> What needs to be done
Reproduce the data below word for word, setting aside any picture it holds.

---------------

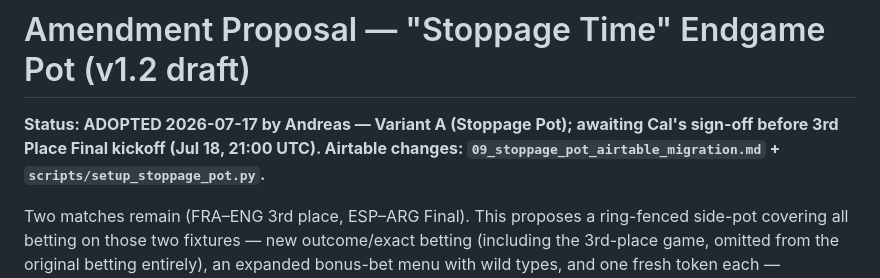
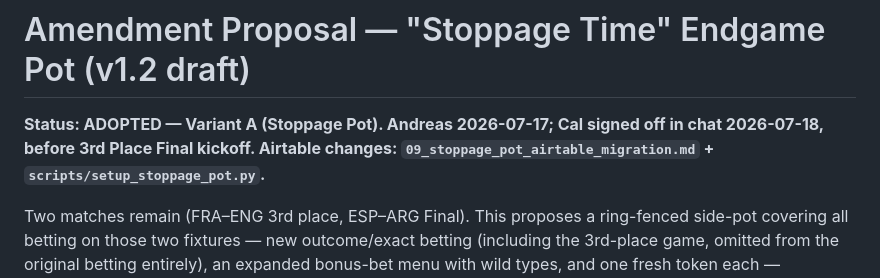
Before and after one commit to abjorck-droid/kumachan-skurven-wc2026, a Markdown page: 08_stoppage_time_amendment_proposal.md, the part around the change. Drawn GitHub-style.

```diff
--- a/08_stoppage_time_amendment_proposal.md
+++ b/08_stoppage_time_amendment_proposal.md
@@ -1,6 +1,6 @@
 # Amendment Proposal — "Stoppage Time" Endgame Pot (v1.2 draft)
 
-**Status: ADOPTED 2026-07-17 by Andreas — Variant A (Stoppage Pot); awaiting Cal's sign-off before 3rd Place Final kickoff (Jul 18, 21:00 UTC). Airtable changes: `09_stoppage_pot_airtable_migration.md` + `scripts/setup_stoppage_pot.py`.**
+**Status: ADOPTED — Variant A (Stoppage Pot). Andreas 2026-07-17; Cal signed off in chat 2026-07-18, before 3rd Place Final kickoff. Airtable changes: `09_stoppage_pot_airtable_migration.md` + `scripts/setup_stoppage_pot.py`.**
 
 Two matches remain (FRA–ENG 3rd place, ESP–ARG Final). This proposes a ring-fenced side-pot
 covering all betting on those two fixtures — new outcome/exact betting (including the 3rd-place
```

---------------

> Written response
Before and after one commit to abjorck-droid/kumachan-skurven-wc2026, a Markdown page: 08_stoppage_time_amendment_proposal.md, the part around the change. Drawn GitHub-style.

```diff
--- a/08_stoppage_time_amendment_proposal.md
+++ b/08_stoppage_time_amendment_proposal.md
@@ -1,6 +1,6 @@
 # Amendment Proposal — "Stoppage Time" Endgame Pot (v1.2 draft)
 
-**Status: ADOPTED 2026-07-17 by Andreas — Variant A (Stoppage Pot); awaiting Cal's sign-off before 3rd Place Final kickoff (Jul 18, 21:00 UTC). Airtable changes: `09_stoppage_pot_airtable_migration.md` + `scripts/setup_stoppage_pot.py`.**
+**Status: ADOPTED — Variant A (Stoppage Pot). Andreas 2026-07-17; Cal signed off in chat 2026-07-18, before 3rd Place Final kickoff. Airtable changes: `09_stoppage_pot_airtable_migration.md` + `scripts/setup_stoppage_pot.py`.**
 
 Two matches remain (FRA–ENG 3rd place, ESP–ARG Final). This proposes a ring-fenced side-pot
 covering all betting on those two fixtures — new outcome/exact betting (including the 3rd-place
```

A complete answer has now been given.